Langchain has some conceptual abstractions that could be useful for building composable applications. You might want to experiment with different implementations of these abstractions while developing your application.

For example, you might want to change vector stores to take into account working with a different vector store (like say changing from Chroma to MongoDB).

This seems particularly useful for swapping between 3rd-party integrations, like changing between LLMs or vector embeddings.

Langchain is a library, not a framework

I notice that Langchain bills itself as a "framework for developing applications powered by language models". Frankly, I think it's disingenuous for Langchain to call itself a "framework". For me, it's functionality is too low level to be a "framework". Rather, I consider it a "library".

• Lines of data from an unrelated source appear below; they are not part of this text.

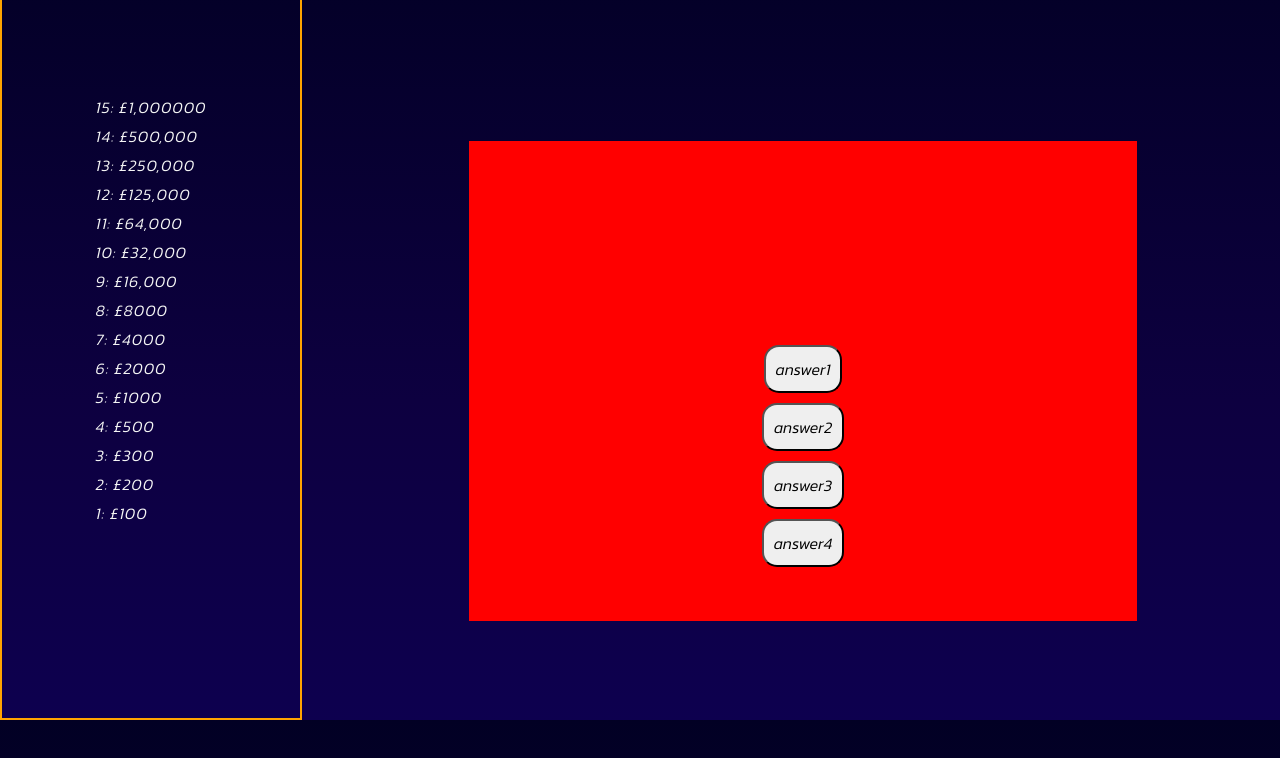
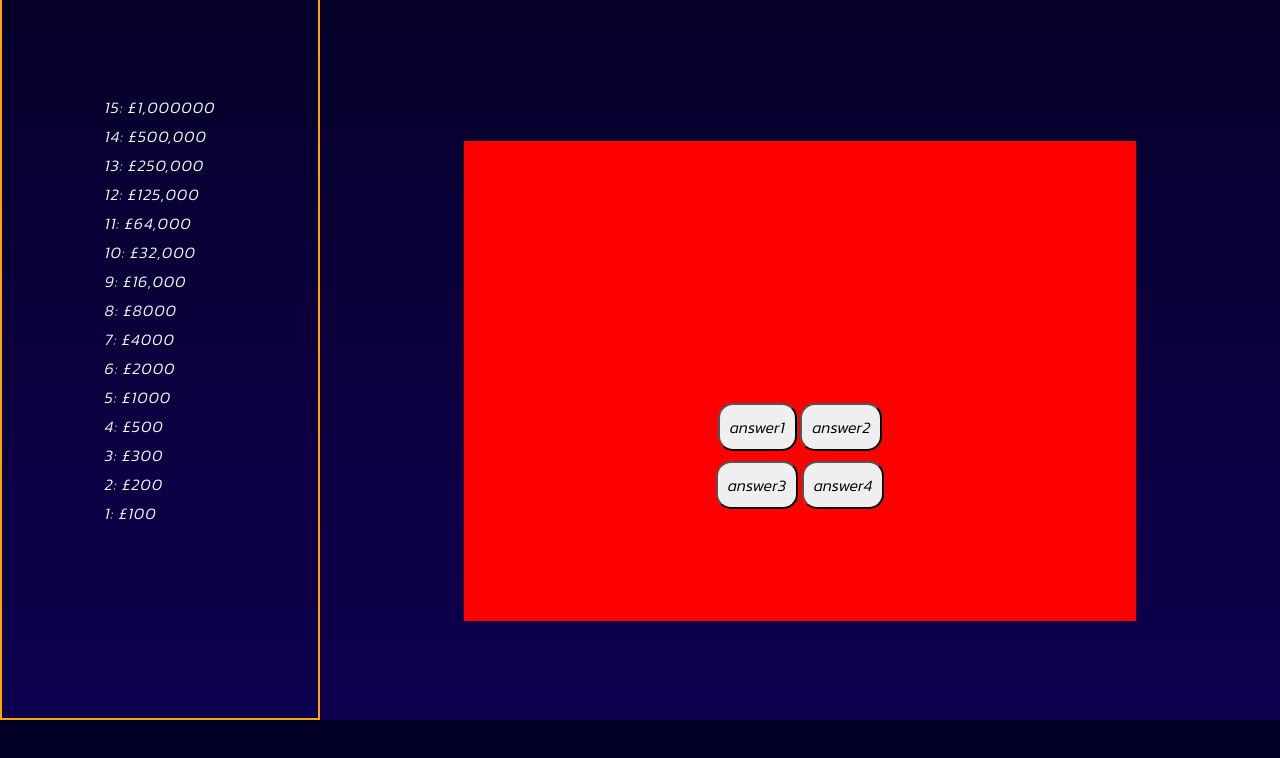
Before and after one commit to Craig-Hudson/Millionaire, a website: page quiz.html in a window 1280 px wide. Shown: the part 80-838 px from the top of the page. Drawn offline with nearby package versions, Linux system fonts and the light colour scheme; no server answers.

Commit message:
add columns to answer buttons

```diff
--- a/quiz.html
+++ b/quiz.html
@@ -11,7 +11,7 @@
   <!-- QUIZ AREA -->
   <section class="quiz-area">
     <div class="container-fluid g-0 h-100 w-100">
-      <div class="row">
+      <div class="row g-0">
         <div class="col-3">
           <div class="quiz-score">
             <div class="quiz-scores-container">
@@ -43,17 +43,20 @@
             <div class="quiz-body">
               <h3 id="question" class="quiz-question"></h3>
               <div class="answer-options">
-                <button type="button" id="answer1" data-number="1" class="answer-button">answer1</button>
-                <button type="button" id="answer2" data-number="2" class="answer-button">answer2</button>
-                <button type="button" id="answer3" data-number="3" class="answer-button">answer3</button>
-                <button type="button" id="answer4" data-number="4" class="answer-button">answer4</button>
+                <div class="columns">
+                  <button type="button" id="answer1" data-number="1" class="answer-button">answer1</button>
+                  <button type="button" id="answer2" data-number="2" class="answer-button">answer2</button>
+                </div>
+                <div class="columns">
+                  <button type="button" id="answer3" data-number="3" class="answer-button">answer3</button>
+                  <button type="button" id="answer4" data-number="4" class="answer-button">answer4</button>
+                </div>
               </div>
-
             </div>
-
+          </div>
         </div>
       </div>
-  </div>
+    </div>
   </section>
   <script src="assets/js/game.js"></script>
   <script src="https://cdn.jsdelivr.net/npm/bootstrap@5.3.1/dist/js/bootstrap.bundle.min.js" integrity="sha384-HwwvtgBNo3bZJJLYd8oVXjrBZt8cqVSpeBNS5n7C8IVInixGAoxmnlMuBnhbgrkm" crossorigin="anonymous"></script>
```
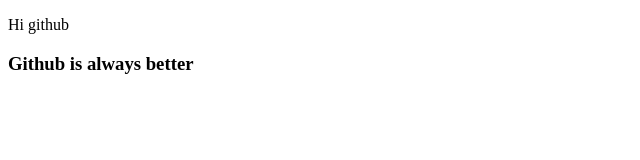
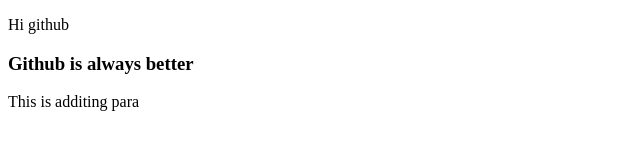
Before and after one commit to sagor38/2nd_website_github, a plain HTML site: page index.html in a window 1280 px wide. Shown: the whole page, without its empty margins (0-640 px from the left). Drawn offline with Linux system fonts and the light colour scheme.

Commit message:
Update index.html

```diff
--- a/index.html
+++ b/index.html
@@ -8,5 +8,6 @@
 <body>
     <p>Hi github </p>
     <h3>Github is always better</h3>
+    <p>This is additing para </p>
 </body>
 </html>
```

I think it's actually really important to draw the difference here because, for me, when I hear "application framework", I think batteries included, handles design decisions, and--most importantly--has some form of inversion of control. A framework with inversion of control let's you plug your custom application logic into its structure.

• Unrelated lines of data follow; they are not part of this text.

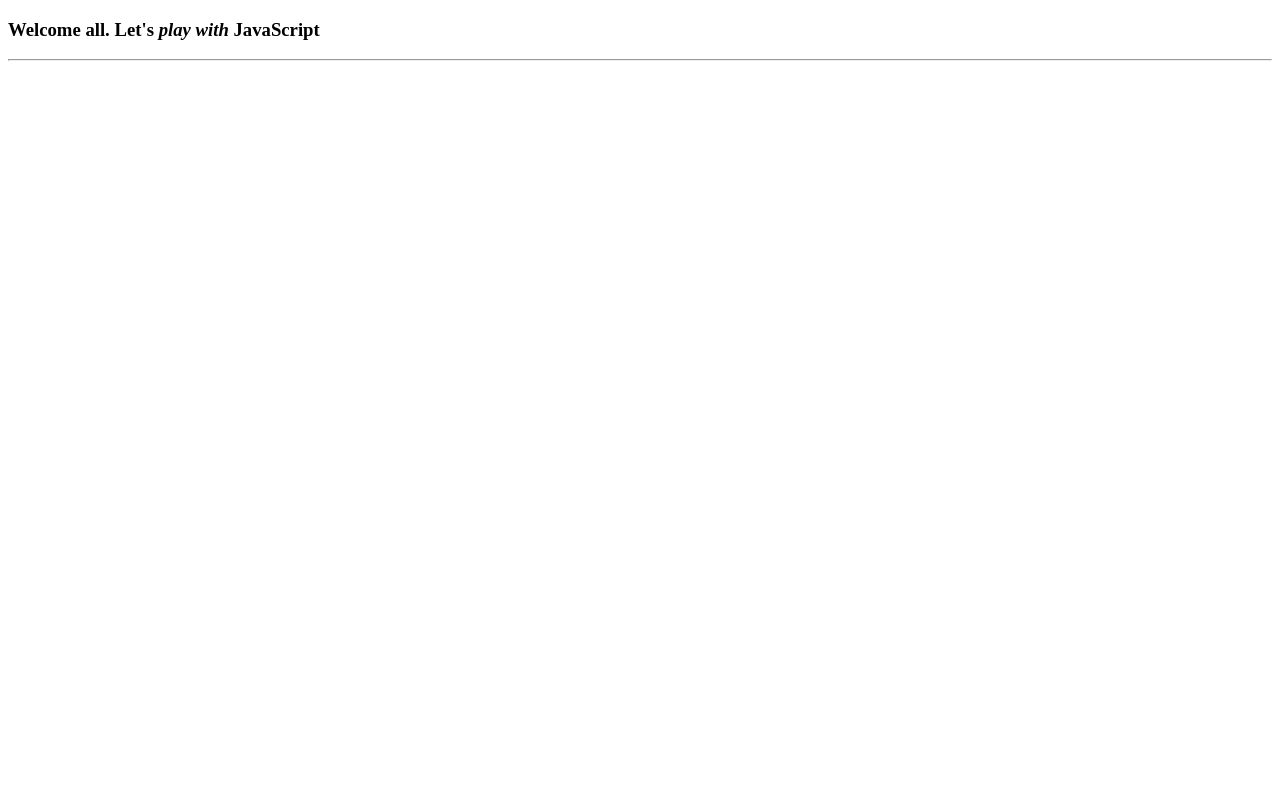
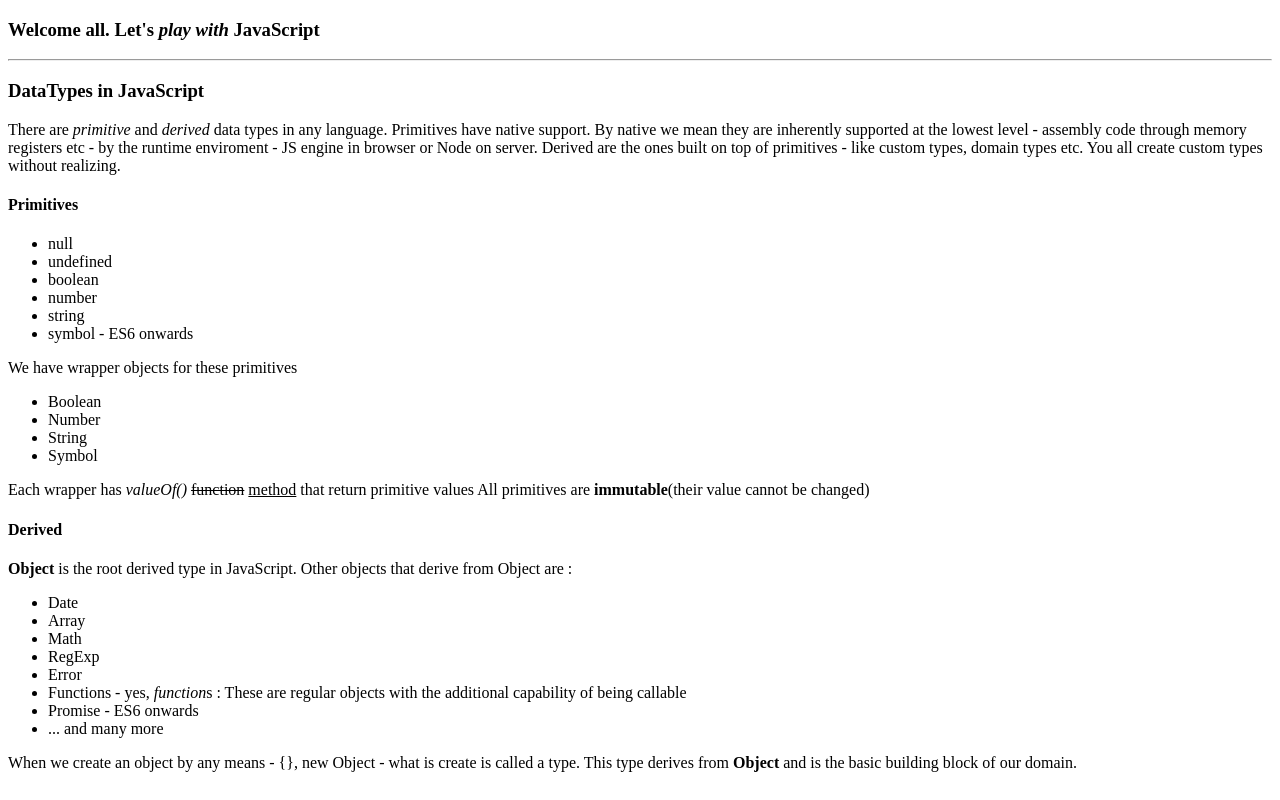
Before and after one commit to devravitiwari/js-session, a plain HTML site: page src/app/index.html in a window 1280 px wide. Drawn offline with Linux system fonts and the light colour scheme.

Commit message:
Notes about data types

```diff
--- a/src/app/index.html
+++ b/src/app/index.html
@@ -9,7 +9,64 @@
     <h3>Welcome all. Let's <em>play with</em> JavaScript</h3>
     <hr>
 
+    <h3>DataTypes in JavaScript</h3>
+    <p>
+        There are <em>primitive</em> and <em>derived</em> data types in any language.
+        Primitives have native support. By native we mean they are inherently supported
+        at the lowest level - assembly code through memory registers etc - by the runtime enviroment - JS engine in browser or Node on server.
+        Derived are the ones built on top of primitives - like custom types, domain types etc.
+        You all create custom types without realizing.
 
+
+        <section>
+            <h4>Primitives</h4>
+            <ul>
+                <li>null</li>
+                <li>undefined</li>
+                <li>boolean</li>
+                <li>number</li>
+                <li>string</li>
+                <li>symbol - ES6 onwards</li>
+            </ul>
+
+            We have wrapper objects for these primitives
+            <ul>
+                <li>Boolean</li>
+                <li>Number</li>
+                <li>String</li>
+                <li>Symbol</li>
+            </ul>
+
+            Each wrapper has <em>valueOf()</em> <del>function</del> <ins>method</ins> that return
+            primitive values
+
+            All primitives are <strong>immutable</strong>(their value cannot be changed)
+
+        </section>
+
+        <section>
+            <h4>Derived</h4>
+            <strong>Object</strong> is the root derived type in JavaScript. Other objects that derive from
+            Object are :
+            <ul>
+                <li>Date</li>
+                <li>Array</li>
+                <li>Math</li>
+                <li>RegExp</li>
+                <li>Error</li>
+                <li>Functions - yes, <em>function</em>s : These are regular objects with the additional
+                    capability of being callable</li>
+                <li>Promise - ES6 onwards</li>
+                <li> ... and many more</li>
+            </ul>
+
+            When we create an object by any means - {}, new Object - what is create is called a type.
+            This type derives from <strong>Object</strong> and is the basic building block of our domain.
+
+        </section>
+
+
+    </p>
 
     <script src="app.js"></script>
 
```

Generally speaking, Langchain does not have the inversion of control principle. Rather, it provides some building blocks that you have to glue together, and then wrap in a control flow that you define.

I've noticed this to be particularly true for the Retrievers modules, which is most relevant to the RAG stuff I've been working on. There is nothing to direct the flow of your retrieval. You need to make that yourself, wrapping the Langchain modules.

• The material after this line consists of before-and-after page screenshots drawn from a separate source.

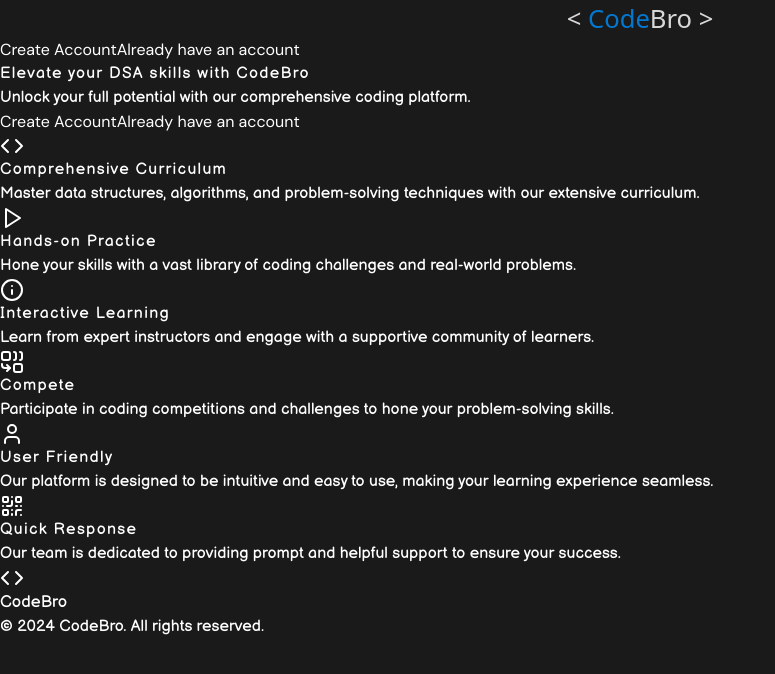
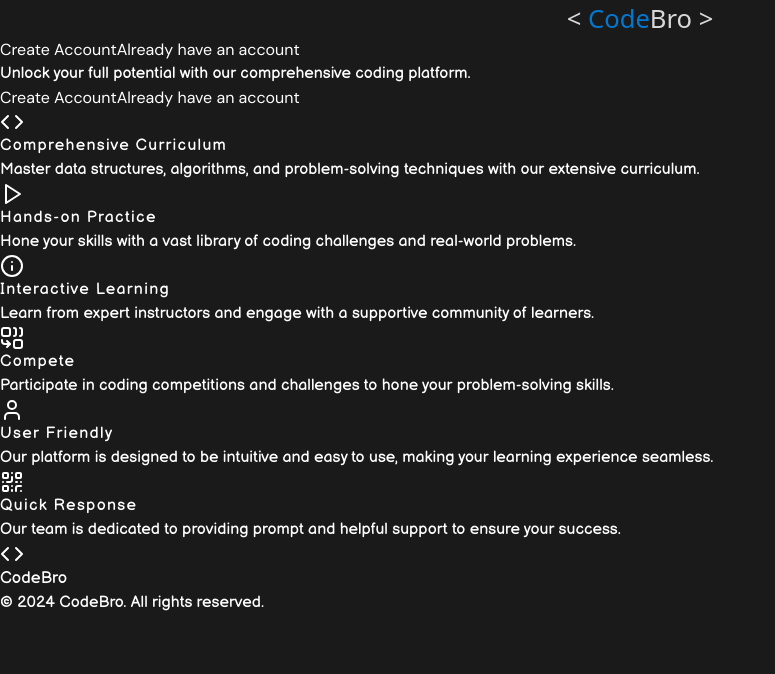
Before and after one commit to Ganesh-Mk/CodeBro, a React (Vite) app in the folder frontend/: page / in a window 1280 px wide. Shown: the top 674 px of the page, without its empty margins (0-775 px from the left). Built offline with nearby package versions, Linux system fonts and the light colour scheme; a web font is replaced by a local one.

Commit message:
origin main

```diff
--- a/frontend/src/pages/EntrancePage.jsx
+++ b/frontend/src/pages/EntrancePage.jsx
@@ -183,7 +183,7 @@
       <main className="flex-1 flex flex-col items-center justify-center gap-8 px-4 md:px-6 py-12 md:py-24 lg:py-32">
         <div className="max-w-3xl text-center space-y-4">
           <h1 className="text-4xl text-white md:text-5xl lg:text-6xl font-bold tracking-tighter">
-            Elevate your DSA skills with CodeBro
+
           </h1>
           <p className="text-gray-500 text-lg md:text-xl">
             Unlock your full potential with our comprehensive coding platform.
--- a/frontend/src/pages/RegisterPage.jsx
+++ b/frontend/src/pages/RegisterPage.jsx
@@ -21,6 +21,7 @@
   const [userName, setUserName] = useState('')
   const [userEmail, setUserEmail] = useState('')
   const [userPassword, setUserPassword] = useState('')
+  const backend_url = process.env.REACT_APP_BACKEND_URL;
 
 
   const handleSubmit = () => {
```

With this being said, I think there's space for building framework(s) that wrap the Langchain modules. For example, you could build something similar to the docs chatbotbot ingest CLI that is configurable using Langchain's abstractions as it's building blocks. In the CLI, you could swap out one Langchain vector store for another with minimal code changes.

There are some very useful modules

In the Langchain library, there are some useful modules! One that we've found particularly useful is the RecursiveCharacterTextSplitter.

I imagine there's a bunch more modules that could be useful, particularly for more advanced LLM app features, like Agents and memory. I haven't had the opportunity to explore these in detail yet.

But also some stuff is pretty half-baked

Some stuff in LangChain simply doesn't work very well.

A few examples:

  • We had to stop using the Github loader because it was confusing, took too longer, and very quickly hit Github API request limits.
  • When recently looking at the [OpenAPI toolkit], it seemed to not quite meet the needs that I had for a chat-as-API-interface project that I am exploring, while also over-consuming LLM resources. It provided some great inspiration, but ultimately doesn't seem quite usable.

Langchain is still great ecosystem documentation

See above LangChain as Ecosystem Docs section. Opinion still holds. I still consult LangChain when I'm trying to think through adding new functionality or looking to explore the latest developments in the LLM-driven development space. Also some good content on their blog.


Ramble complete. To summarize:

  1. LangChain has some useful abstractions that could make it relatively easy to plug in different integrations.
  2. LangChain is a library, not a framework. There's opportunity to build framework(s) that wrap the modules of the LangChain libraries.
  3. The libraries haves some useful implementation modules.
  4. Some implementation modules are also pretty half baked.
  5. LangChain's docs and blogs are a great index of the latest in the LLM application ecosystem.

Quick Update (October 29, 2023)

This seems to at least somewhat address the "LangChain is a library, not a framework" point for serving requests -

I am a little confused as to how the server persists state though. Like where are conversations saved? How do you set that up yourself? or is this only for stateless LLM req chains? (if so, less useful)